Exact copies of all the records are the expected output.

(RECORDS FOR THIS EXERCISE Opens)

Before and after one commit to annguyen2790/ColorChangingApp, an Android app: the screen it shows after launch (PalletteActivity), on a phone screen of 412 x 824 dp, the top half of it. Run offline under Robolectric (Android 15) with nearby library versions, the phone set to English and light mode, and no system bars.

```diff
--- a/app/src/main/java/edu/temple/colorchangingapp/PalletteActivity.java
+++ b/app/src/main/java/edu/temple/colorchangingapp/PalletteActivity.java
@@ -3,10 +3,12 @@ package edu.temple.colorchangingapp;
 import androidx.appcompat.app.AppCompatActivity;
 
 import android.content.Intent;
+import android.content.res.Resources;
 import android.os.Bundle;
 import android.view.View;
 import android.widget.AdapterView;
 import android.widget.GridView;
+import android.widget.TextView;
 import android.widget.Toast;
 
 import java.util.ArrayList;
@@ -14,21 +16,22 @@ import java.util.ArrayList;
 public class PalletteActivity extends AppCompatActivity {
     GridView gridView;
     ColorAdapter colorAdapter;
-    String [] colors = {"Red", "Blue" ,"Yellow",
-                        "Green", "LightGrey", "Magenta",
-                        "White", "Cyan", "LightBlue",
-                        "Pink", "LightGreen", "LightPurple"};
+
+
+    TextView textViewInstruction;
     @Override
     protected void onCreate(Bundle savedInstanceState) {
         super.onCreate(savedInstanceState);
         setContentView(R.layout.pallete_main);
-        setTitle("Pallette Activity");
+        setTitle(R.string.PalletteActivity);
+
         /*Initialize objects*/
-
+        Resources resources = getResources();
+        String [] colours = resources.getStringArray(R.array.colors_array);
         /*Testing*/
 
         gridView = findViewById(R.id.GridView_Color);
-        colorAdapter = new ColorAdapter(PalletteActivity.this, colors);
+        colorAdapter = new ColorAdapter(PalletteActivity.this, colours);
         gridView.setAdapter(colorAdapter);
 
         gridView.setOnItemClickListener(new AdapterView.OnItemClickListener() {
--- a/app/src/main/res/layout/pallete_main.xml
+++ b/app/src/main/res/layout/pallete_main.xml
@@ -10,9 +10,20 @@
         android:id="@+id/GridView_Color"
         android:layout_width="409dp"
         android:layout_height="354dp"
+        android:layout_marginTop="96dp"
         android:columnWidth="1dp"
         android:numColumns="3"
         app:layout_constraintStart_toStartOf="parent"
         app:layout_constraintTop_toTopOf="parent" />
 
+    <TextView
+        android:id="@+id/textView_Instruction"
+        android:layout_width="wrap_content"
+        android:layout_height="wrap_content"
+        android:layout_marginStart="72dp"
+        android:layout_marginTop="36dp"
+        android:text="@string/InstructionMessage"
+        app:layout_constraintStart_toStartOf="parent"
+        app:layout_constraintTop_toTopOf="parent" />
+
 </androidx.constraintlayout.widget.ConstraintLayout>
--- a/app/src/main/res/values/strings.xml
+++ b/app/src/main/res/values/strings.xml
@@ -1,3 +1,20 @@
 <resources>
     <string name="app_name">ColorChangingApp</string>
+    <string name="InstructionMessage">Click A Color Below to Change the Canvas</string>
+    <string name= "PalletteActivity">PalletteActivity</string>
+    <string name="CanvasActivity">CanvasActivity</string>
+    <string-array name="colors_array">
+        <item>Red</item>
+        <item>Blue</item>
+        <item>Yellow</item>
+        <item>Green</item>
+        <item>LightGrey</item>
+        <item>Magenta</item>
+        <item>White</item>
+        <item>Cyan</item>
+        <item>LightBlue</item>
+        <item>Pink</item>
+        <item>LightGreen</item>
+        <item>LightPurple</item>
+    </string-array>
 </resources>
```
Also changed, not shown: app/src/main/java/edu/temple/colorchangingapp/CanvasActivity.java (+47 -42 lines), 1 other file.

(RECORDS FOR THIS EXERCISE Closes)

**RESULT**
Before and after one commit to annguyen2790/ColorChangingApp, an Android app: the screen it shows after launch (PalletteActivity), on a phone screen of 412 x 824 dp, the top half of it. Run offline under Robolectric (Android 15) with nearby library versions, the phone set to English and light mode, and no system bars.

```diff
--- a/app/src/main/java/edu/temple/colorchangingapp/PalletteActivity.java
+++ b/app/src/main/java/edu/temple/colorchangingapp/PalletteActivity.java
@@ -3,10 +3,12 @@ package edu.temple.colorchangingapp;
 import androidx.appcompat.app.AppCompatActivity;
 
 import android.content.Intent;
+import android.content.res.Resources;
 import android.os.Bundle;
 import android.view.View;
 import android.widget.AdapterView;
 import android.widget.GridView;
+import android.widget.TextView;
 import android.widget.Toast;
 
 import java.util.ArrayList;
@@ -14,21 +16,22 @@ import java.util.ArrayList;
 public class PalletteActivity extends AppCompatActivity {
     GridView gridView;
     ColorAdapter colorAdapter;
-    String [] colors = {"Red", "Blue" ,"Yellow",
-                        "Green", "LightGrey", "Magenta",
-                        "White", "Cyan", "LightBlue",
-                        "Pink", "LightGreen", "LightPurple"};
+
+
+    TextView textViewInstruction;
     @Override
     protected void onCreate(Bundle savedInstanceState) {
         super.onCreate(savedInstanceState);
         setContentView(R.layout.pallete_main);
-        setTitle("Pallette Activity");
+        setTitle(R.string.PalletteActivity);
+
         /*Initialize objects*/
-
+        Resources resources = getResources();
+        String [] colours = resources.getStringArray(R.array.colors_array);
         /*Testing*/
 
         gridView = findViewById(R.id.GridView_Color);
-        colorAdapter = new ColorAdapter(PalletteActivity.this, colors);
+        colorAdapter = new ColorAdapter(PalletteActivity.this, colours);
         gridView.setAdapter(colorAdapter);
 
         gridView.setOnItemClickListener(new AdapterView.OnItemClickListener() {
--- a/app/src/main/res/layout/pallete_main.xml
+++ b/app/src/main/res/layout/pallete_main.xml
@@ -10,9 +10,20 @@
         android:id="@+id/GridView_Color"
         android:layout_width="409dp"
         android:layout_height="354dp"
+        android:layout_marginTop="96dp"
         android:columnWidth="1dp"
         android:numColumns="3"
         app:layout_constraintStart_toStartOf="parent"
         app:layout_constraintTop_toTopOf="parent" />
 
+    <TextView
+        android:id="@+id/textView_Instruction"
+        android:layout_width="wrap_content"
+        android:layout_height="wrap_content"
+        android:layout_marginStart="72dp"
+        android:layout_marginTop="36dp"
+        android:text="@string/InstructionMessage"
+        app:layout_constraintStart_toStartOf="parent"
+        app:layout_constraintTop_toTopOf="parent" />
+
 </androidx.constraintlayout.widget.ConstraintLayout>
--- a/app/src/main/res/values/strings.xml
+++ b/app/src/main/res/values/strings.xml
@@ -1,3 +1,20 @@
 <resources>
     <string name="app_name">ColorChangingApp</string>
+    <string name="InstructionMessage">Click A Color Below to Change the Canvas</string>
+    <string name= "PalletteActivity">PalletteActivity</string>
+    <string name="CanvasActivity">CanvasActivity</string>
+    <string-array name="colors_array">
+        <item>Red</item>
+        <item>Blue</item>
+        <item>Yellow</item>
+        <item>Green</item>
+        <item>LightGrey</item>
+        <item>Magenta</item>
+        <item>White</item>
+        <item>Cyan</item>
+        <item>LightBlue</item>
+        <item>Pink</item>
+        <item>LightGreen</item>
+        <item>LightPurple</item>
+    </string-array>
 </resources>
```
Also changed, not shown: app/src/main/java/edu/temple/colorchangingapp/CanvasActivity.java (+47 -42 lines), 1 other file.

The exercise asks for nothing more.